The Administrative Rules and Regulations Subcommittee of the Arkansas Legislative Council approved a proposed rule from the Arkansas State Plant Board that bans applicators from using dicamba herbicide between April 16 and Oct. 31. The regulations include exemptions for dicamba use in pastures, rangeland, turf, ornamental, direct injection for forestry and home use. In addition to banning dicamba products for use in row crops, the state is increasing fines for violations to $25,000. These decisions come after nearly 1,000 official complaints in the state. At press time, the rule will again be considered by the full Arkansas Legislative Council. Illinois
While Illinois did not add any additional restrictions to EPA’s requirements, it is focusing more on education. Mandatory classes started in November and will continue through March to ensure all applicators can attend.
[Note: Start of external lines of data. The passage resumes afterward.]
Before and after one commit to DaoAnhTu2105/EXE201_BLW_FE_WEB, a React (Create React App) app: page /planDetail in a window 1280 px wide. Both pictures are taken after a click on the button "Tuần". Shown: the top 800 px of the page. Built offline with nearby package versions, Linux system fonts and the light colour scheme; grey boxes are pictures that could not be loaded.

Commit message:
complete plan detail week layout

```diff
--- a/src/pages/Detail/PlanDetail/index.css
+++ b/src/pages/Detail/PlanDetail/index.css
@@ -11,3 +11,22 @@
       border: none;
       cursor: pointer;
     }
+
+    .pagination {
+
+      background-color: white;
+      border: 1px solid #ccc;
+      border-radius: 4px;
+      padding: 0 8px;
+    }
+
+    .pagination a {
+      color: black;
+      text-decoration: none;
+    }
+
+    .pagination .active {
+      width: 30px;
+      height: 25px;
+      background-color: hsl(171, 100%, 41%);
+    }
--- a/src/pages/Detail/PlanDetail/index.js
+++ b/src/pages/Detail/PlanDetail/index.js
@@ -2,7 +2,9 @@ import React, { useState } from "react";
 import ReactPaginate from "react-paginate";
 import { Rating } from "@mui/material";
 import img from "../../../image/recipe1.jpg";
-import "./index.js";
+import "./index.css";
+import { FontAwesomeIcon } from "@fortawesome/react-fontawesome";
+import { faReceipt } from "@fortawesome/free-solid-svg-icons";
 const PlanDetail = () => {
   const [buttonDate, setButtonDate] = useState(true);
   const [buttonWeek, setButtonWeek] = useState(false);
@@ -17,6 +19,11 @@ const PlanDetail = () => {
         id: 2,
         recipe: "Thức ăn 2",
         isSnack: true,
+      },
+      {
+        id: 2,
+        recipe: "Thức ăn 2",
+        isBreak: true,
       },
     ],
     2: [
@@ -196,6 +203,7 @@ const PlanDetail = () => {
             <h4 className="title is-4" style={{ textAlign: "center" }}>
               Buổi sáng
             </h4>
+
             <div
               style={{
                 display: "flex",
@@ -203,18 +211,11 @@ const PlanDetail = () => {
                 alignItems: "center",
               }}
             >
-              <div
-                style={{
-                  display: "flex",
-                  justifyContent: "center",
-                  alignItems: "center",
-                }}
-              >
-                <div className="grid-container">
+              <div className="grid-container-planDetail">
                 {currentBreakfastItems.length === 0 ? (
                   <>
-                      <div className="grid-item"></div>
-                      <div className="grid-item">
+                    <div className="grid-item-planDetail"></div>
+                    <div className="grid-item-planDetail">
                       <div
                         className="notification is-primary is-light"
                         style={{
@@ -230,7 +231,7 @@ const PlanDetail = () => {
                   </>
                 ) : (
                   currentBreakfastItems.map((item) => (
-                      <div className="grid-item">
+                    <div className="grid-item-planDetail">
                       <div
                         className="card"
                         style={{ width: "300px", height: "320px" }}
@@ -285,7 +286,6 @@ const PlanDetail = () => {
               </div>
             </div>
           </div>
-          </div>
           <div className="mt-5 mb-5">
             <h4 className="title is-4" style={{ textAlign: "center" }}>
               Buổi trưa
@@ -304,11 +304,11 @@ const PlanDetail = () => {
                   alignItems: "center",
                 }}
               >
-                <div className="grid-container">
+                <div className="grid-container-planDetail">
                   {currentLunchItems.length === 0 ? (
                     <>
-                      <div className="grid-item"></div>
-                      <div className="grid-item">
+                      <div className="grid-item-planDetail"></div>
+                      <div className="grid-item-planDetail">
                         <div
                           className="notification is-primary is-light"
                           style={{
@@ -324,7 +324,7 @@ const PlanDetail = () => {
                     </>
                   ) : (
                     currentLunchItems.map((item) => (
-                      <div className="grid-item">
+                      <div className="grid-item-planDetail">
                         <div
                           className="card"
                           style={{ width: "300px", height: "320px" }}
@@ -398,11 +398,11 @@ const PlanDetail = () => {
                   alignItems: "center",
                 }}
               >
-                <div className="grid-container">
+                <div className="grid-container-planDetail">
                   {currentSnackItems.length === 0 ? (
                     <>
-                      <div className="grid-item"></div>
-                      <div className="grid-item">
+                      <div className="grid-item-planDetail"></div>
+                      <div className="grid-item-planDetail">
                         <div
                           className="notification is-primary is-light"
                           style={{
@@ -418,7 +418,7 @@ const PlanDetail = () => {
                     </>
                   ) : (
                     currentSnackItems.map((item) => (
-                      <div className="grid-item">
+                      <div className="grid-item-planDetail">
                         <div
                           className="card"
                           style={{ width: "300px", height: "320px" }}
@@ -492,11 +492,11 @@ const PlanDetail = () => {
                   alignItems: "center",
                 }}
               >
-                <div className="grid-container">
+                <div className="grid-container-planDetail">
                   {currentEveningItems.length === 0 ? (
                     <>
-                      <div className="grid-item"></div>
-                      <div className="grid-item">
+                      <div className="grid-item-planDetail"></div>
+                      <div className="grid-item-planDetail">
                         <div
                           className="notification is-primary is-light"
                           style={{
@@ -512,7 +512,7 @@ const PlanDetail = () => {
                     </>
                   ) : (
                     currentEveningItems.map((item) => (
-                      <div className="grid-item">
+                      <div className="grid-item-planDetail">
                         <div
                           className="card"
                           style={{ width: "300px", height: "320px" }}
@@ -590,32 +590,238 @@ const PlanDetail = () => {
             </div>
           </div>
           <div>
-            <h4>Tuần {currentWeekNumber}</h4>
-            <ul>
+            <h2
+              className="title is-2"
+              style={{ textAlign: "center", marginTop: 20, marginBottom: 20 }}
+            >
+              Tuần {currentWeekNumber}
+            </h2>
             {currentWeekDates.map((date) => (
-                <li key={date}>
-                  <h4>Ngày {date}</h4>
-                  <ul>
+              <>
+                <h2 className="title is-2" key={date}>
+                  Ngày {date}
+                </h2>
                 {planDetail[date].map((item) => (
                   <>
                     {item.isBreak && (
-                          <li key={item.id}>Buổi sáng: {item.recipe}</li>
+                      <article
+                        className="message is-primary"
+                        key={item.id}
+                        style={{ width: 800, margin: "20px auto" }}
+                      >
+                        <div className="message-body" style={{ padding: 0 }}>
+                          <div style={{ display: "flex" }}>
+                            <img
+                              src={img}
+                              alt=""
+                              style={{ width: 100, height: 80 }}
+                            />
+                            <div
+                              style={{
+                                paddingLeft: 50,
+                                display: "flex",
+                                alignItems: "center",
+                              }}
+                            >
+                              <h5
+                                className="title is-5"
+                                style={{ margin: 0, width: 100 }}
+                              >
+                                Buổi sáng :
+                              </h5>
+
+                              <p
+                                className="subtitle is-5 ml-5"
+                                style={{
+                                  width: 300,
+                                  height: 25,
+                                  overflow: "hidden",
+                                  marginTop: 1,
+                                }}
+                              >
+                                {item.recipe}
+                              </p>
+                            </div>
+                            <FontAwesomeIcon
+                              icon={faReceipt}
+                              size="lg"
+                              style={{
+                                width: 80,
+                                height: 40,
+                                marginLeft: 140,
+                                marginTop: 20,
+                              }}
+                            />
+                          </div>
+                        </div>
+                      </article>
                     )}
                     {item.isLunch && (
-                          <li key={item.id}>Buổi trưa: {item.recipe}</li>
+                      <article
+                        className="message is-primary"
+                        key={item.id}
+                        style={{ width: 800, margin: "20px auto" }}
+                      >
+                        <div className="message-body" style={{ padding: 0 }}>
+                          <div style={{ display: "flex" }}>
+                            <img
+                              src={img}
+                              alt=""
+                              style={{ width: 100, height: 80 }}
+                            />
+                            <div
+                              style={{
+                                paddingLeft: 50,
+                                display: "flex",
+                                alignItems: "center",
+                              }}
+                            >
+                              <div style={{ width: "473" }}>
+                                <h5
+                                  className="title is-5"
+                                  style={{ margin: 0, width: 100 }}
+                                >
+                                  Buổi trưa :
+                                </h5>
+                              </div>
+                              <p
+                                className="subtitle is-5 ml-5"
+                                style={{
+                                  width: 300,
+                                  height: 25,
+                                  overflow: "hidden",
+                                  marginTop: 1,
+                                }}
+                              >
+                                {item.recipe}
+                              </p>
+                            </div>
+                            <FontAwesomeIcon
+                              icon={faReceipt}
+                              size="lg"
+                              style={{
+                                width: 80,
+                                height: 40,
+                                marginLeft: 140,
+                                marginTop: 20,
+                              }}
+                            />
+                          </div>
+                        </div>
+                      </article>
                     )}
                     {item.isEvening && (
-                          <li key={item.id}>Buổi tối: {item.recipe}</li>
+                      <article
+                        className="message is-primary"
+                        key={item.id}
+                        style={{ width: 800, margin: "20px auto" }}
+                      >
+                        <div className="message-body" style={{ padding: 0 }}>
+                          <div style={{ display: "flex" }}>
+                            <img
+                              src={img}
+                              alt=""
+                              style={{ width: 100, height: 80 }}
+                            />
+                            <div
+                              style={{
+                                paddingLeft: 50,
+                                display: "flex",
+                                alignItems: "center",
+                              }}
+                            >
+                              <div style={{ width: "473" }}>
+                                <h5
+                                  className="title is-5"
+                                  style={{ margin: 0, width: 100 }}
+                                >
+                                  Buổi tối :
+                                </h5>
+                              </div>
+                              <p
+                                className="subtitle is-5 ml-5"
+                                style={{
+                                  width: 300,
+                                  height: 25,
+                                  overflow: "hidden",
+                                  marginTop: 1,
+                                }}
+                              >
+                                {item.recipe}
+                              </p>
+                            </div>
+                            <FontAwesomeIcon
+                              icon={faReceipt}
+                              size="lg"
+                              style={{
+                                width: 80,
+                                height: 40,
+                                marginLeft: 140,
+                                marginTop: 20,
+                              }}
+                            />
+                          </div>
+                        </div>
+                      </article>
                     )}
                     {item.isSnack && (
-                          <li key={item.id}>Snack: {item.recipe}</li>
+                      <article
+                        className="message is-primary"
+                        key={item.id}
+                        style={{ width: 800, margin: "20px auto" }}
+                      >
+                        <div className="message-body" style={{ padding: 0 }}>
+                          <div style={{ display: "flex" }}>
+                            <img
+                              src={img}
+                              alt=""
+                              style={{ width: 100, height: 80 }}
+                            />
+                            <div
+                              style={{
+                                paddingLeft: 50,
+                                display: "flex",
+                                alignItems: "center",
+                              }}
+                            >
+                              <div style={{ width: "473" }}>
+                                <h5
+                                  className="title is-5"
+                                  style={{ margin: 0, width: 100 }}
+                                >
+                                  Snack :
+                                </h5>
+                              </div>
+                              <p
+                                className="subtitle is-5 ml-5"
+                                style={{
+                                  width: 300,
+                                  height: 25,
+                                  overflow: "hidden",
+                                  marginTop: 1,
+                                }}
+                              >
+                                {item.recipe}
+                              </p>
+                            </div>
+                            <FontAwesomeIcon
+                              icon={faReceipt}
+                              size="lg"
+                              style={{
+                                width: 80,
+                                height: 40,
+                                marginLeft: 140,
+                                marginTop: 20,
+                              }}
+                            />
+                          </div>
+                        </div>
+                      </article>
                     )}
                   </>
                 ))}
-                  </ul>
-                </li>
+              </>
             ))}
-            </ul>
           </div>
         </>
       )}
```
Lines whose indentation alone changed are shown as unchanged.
The training is for use of Engenia, FeXapan and XtendiMax; all other dicamba formulations are illegal in soybeans. The classes review application methods and provide details about what label changes mean for applicators. “It is important that everyone in the stewardship chain understand the proper use of these products and effective weed management principles,” according to the Illinois Fertilizer and Chemical Association. Indiana On Aug. 30, 2017, the Indiana Pesticide Review Board voted to place all dicamba products used for agricultural purposes under restricted use. This decision means only certified applicators will be authorized to apply the product. The proposed rule would restrict “any dicamba containing pesticide product that (A) contains a dicamba active ingredient concentration greater than or equal to 6.5% and (B) is intended for agricultural production uses but does not also contain 2,4-D as an active ingredient; or is not labeled solely for use on turf or other non-agricultural use sites.” Iowa Iowa officials issued a Special Local Need label for XtendiMax, which requires expanded dicamba application training that includes:
- New use pattern for dicamba-tolerant soybeans.
- Application requirements including wind speed and direction and buffers.
- Information about temperature inversions.
- Detailed record keeping.
- Required spray tank clean-out.
- Information about off-target movement.
- June 30 or first bloom (whichever comes first) application cutoff.
- No application if actual or forecast temperature is more than 85°F.
- Only apply one hour after sunrise to one hour before sunset.
- Drive 12 mph or less.
- Applicators must notify the Department of Agriculture and include contact info, certification, date, time and location of application.
- 15 gal. per acre.
- No applications with 80° or less nozzles.